Mayes worked for Donahue, Gallagher for four years before leaving the firm to become senior in-house counsel for his largest client, Lucky Stores. Mayes worked for the Bay Area food chain for three years. After Lucky Stores was purchased by a competing chain, Mayes accepted a senior attorney position with Safeway Inc., one of the largest grocery and pharmacy retailers in North America. Five years later, he was named vice president of state and local government relations.
“I work with trade associations, lobbyists, our company’s legal team and others to inform legislators and regulators about how their proposals affect our operations, employees and customers,” he explained. “A number of legislators introduce bills, but they don’t always understand the unintended consequences. My job is to inform lawmakers about those unseen consequences.”
Recently, Mayes was in Oregon’s capital to help battle against the Bottle Bill, which will require grocery stores to take in more recyclable containers. The company currently recycles more than 450,000 tons of material each year. “The Bottle Bill increases costs and raises a number of health and safety issues,” Mayes said. “We support recycling at curbside and redemption centers in our parking lots. We just don’t want products returned to our stores, where contamination from dirty cans and bottles could occur.”
Mayes tackles similar issues affecting Safeway’s 1,775 retail stores, located across 21 states. Despite the enormity of the job, he still makes community service a priority. Mayes has volunteered his time to a number of legal aid organizations in California since the early 1990s. Today, he is a board member and former chair of the Law Center for Families in Oakland, which provides low-cost legal services to the community. “I like having the ability to make a difference in people’s lives,” he said. “The greatest thing anyone can do is give to others in need.

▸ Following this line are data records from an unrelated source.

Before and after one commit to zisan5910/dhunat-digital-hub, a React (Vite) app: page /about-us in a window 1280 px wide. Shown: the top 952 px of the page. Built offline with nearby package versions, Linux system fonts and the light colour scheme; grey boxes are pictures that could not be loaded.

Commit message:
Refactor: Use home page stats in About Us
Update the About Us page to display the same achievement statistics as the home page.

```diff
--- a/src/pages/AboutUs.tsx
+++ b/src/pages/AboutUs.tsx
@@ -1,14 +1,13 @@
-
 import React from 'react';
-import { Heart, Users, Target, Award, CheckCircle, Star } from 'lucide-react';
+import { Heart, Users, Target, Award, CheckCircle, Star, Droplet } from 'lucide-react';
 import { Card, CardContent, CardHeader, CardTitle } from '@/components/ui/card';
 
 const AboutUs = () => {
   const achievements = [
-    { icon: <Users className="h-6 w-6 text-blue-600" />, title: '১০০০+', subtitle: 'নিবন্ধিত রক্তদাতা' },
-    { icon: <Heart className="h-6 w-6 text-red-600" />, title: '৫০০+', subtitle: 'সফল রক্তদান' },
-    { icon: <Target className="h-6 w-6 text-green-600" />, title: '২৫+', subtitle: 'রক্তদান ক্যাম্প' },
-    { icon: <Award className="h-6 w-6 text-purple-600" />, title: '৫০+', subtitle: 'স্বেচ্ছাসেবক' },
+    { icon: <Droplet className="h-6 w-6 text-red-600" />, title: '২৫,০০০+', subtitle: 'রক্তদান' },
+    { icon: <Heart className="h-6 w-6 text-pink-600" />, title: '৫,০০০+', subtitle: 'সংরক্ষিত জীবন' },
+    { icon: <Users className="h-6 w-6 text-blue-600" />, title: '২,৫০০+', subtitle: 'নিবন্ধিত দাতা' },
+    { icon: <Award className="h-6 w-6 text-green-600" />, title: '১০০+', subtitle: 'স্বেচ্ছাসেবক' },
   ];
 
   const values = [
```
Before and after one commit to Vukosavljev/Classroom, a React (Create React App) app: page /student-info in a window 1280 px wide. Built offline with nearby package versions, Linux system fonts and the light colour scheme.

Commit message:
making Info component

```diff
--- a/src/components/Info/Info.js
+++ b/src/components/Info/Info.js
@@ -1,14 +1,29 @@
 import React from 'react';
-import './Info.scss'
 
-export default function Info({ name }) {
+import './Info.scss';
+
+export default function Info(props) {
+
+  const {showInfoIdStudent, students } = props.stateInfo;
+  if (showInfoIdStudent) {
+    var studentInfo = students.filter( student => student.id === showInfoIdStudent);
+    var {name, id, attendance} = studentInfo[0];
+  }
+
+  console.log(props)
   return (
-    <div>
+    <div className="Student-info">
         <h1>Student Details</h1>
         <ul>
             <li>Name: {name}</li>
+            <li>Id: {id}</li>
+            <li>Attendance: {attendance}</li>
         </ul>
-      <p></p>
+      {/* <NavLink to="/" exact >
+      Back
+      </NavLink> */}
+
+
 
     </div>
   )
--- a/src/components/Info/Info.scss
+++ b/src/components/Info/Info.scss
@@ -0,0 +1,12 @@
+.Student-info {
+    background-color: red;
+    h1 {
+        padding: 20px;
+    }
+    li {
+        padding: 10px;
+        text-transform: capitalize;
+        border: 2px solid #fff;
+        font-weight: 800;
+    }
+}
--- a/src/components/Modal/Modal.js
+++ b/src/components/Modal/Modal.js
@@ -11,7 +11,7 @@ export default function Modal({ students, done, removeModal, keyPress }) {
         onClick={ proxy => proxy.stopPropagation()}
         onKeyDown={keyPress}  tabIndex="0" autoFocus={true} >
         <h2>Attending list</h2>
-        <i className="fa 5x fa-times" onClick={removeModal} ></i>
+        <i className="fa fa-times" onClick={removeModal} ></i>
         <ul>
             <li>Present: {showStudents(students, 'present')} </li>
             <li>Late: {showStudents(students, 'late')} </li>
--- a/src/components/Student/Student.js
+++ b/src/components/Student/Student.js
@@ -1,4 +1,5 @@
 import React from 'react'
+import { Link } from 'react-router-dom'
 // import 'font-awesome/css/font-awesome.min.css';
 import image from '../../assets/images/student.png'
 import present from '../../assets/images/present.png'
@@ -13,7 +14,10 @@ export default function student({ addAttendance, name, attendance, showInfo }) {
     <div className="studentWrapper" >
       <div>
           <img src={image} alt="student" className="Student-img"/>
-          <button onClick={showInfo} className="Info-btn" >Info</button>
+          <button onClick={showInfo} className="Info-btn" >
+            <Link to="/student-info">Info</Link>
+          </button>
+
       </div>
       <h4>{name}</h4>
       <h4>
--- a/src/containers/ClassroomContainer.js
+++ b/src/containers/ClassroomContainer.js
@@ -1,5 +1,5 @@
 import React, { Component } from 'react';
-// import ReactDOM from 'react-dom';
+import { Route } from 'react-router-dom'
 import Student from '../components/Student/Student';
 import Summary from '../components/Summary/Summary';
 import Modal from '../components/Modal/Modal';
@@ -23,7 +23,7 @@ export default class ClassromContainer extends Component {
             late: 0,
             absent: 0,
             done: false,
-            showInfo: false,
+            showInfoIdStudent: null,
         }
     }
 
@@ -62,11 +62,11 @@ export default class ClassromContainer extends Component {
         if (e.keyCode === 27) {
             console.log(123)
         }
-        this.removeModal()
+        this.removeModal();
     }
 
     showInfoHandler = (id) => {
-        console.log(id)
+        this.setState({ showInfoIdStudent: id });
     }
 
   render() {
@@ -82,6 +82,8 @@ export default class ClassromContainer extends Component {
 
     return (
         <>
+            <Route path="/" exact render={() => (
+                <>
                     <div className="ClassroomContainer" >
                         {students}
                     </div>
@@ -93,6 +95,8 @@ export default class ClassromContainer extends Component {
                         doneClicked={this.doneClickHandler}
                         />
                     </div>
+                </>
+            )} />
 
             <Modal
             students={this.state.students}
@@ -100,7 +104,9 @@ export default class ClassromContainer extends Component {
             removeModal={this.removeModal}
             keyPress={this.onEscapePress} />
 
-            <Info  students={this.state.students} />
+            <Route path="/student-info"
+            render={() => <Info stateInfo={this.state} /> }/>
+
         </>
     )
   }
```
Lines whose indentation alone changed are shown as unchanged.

“When I think of my life, I feel fortunate that I’ve been able to accomplish some really cool things,” he said. “But I won’t ever put my feet up and say that I’ve arrived. I’m always looking ahead to the next challenge.”
For Mayes, that may mean accomplishing one of the many items on his ‘life’s to-do’ list, which includes running a marathon every year until he turns 80.
Mayes ran his first marathon in 1987, with little training and no experience. “It was just one of those things on my to-do list,” he explained. “After the marathon, I crossed it off the list and moved on to other things. About 10 years passed before I started wondering if I trained harder and used better judgment about nutrition that I could do better.”
So 10 years after running the first marathon, Mayes trained for and ran a second, improving on his initial time. Since then, he has competed in 13 events, including three Boston Marathons.
In 2001, when a hamstring injury sidelined him from running, he decided to cross train on bicycles. “Then I realized that if I could swim, too, I could do a sprint triathlon,” he said. “When I started, I swam a quarter mile and almost drowned. I started to hyperventilate. But rather than give up, I decided, ‘I can do better.’”
And he did. The following year, Mayes competed in a half Ironman triathlon. By 2005, he had trained well enough to compete in a full Ironman competition — swimming 2.4 miles, biking 112 miles and running 26.2 miles. “I really like the challenge of it, the discipline that it takes, so I plan to compete in more of them,” he said.
“I’ve set some hard goals for myself and accomplished many of them, in business and athletics,” he said. “For me, I have to set hard goals or they just don’t count. I don’t strive for perfection, I just want to look back on my life and be able to say that I did my best.”